### Exercise aim
Go over the records and copy every line with the string "changed".

BEGIN

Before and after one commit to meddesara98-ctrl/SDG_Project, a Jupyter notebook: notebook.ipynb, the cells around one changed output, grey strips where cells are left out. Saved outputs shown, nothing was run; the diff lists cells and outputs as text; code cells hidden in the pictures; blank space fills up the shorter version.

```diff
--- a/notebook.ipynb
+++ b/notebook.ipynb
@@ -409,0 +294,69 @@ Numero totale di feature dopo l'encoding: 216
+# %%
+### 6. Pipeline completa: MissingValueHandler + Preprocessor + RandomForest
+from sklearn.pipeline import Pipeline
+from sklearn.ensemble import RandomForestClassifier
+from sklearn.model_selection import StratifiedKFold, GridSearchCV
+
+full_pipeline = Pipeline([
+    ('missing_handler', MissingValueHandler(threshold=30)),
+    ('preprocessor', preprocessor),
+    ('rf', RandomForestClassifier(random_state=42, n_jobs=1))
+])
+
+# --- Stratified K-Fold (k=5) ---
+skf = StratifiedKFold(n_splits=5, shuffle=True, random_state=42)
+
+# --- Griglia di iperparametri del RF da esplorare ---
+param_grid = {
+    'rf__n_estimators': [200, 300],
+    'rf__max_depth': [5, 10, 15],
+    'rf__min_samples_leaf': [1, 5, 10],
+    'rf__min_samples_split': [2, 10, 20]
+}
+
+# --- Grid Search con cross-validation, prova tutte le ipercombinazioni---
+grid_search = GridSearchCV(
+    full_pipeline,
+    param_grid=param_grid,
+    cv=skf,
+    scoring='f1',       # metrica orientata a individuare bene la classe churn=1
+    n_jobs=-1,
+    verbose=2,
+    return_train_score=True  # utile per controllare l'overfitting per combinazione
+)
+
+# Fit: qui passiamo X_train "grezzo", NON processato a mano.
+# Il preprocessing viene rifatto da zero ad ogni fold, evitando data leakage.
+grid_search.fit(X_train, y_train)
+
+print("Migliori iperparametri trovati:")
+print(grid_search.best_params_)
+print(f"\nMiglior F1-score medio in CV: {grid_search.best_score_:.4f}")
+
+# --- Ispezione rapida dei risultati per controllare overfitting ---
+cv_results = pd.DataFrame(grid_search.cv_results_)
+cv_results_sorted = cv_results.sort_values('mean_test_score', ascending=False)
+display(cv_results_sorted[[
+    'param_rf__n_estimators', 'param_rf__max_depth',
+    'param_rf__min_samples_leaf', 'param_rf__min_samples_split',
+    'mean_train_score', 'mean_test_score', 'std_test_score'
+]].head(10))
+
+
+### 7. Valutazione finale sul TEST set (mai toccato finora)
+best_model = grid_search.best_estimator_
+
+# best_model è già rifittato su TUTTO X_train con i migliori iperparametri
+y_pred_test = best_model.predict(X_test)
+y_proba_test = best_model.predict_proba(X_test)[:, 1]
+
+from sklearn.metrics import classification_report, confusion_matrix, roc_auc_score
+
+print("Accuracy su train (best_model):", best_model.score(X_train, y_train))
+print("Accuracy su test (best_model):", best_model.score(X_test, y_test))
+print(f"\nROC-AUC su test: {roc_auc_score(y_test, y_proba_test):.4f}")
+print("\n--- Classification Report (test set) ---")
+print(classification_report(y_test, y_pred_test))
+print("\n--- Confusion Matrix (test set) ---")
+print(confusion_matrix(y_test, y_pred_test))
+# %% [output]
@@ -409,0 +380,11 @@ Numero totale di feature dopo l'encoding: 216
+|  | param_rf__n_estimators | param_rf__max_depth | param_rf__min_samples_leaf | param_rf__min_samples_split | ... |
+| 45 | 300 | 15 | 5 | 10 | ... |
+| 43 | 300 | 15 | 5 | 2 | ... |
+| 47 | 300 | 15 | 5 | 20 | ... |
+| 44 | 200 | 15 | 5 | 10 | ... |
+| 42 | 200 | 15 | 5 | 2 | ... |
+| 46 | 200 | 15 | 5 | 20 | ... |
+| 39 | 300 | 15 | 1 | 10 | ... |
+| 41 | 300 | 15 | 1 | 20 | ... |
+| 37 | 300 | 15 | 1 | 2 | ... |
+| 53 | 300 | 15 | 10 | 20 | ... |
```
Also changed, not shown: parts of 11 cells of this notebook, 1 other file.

END

### Response to this exercise
Before and after one commit to meddesara98-ctrl/SDG_Project, a Jupyter notebook: notebook.ipynb, the cells around one changed output, grey strips where cells are left out. Saved outputs shown, nothing was run; the diff lists cells and outputs as text; code cells hidden in the pictures; blank space fills up the shorter version.
Also changed, not shown: parts of 11 cells of this notebook, 1 other file.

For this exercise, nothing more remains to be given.